Which lines in the data contain the word "other"? Please copy each of them.

RECORDED DATA:
========

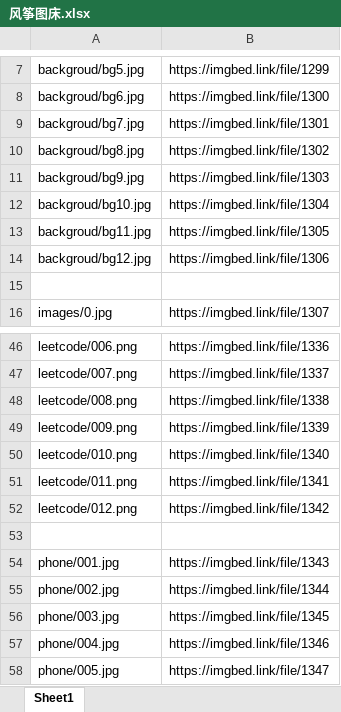
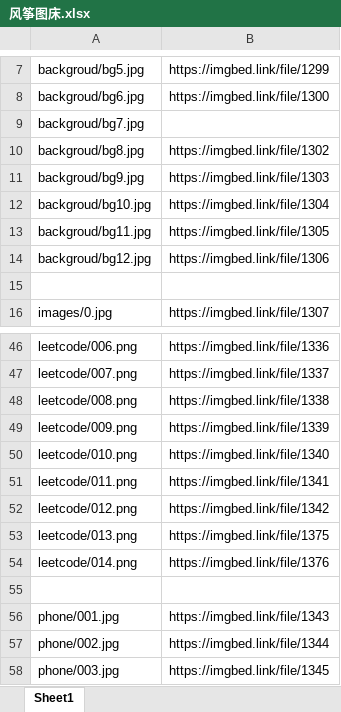
Before and after one commit to FantasticCode2019/cdn, an Excel workbook: 风筝图床.xlsx, sheet Sheet1, drawn as a sheet; only a part is shown, gaps mark what is left out; the shorter side is filled out with more unchanged rows; values as stored, in another font and other column widths than the file's, no borders; the diff names each change by its address in the sheet, - before the commit and + after, or states it on an @@ line.

```diff
--- a/风筝图床.xlsx (sheet Sheet1)
+++ b/风筝图床.xlsx (sheet Sheet1)
-B9: https://imgbed.link/file/1301
+B9: (empty)
+row 53: leetcode/013.png | https://imgbed.link/file/1375
+row 54: leetcode/014.png | https://imgbed.link/file/1376
```
Also changed, not shown: 2 other files.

========

RESULT OF THIS TASK:
Before and after one commit to FantasticCode2019/cdn, an Excel workbook: 风筝图床.xlsx, sheet Sheet1, drawn as a sheet; only a part is shown, gaps mark what is left out; the shorter side is filled out with more unchanged rows; values as stored, in another font and other column widths than the file's, no borders; the diff names each change by its address in the sheet, - before the commit and + after, or states it on an @@ line.
Also changed, not shown: 2 other files.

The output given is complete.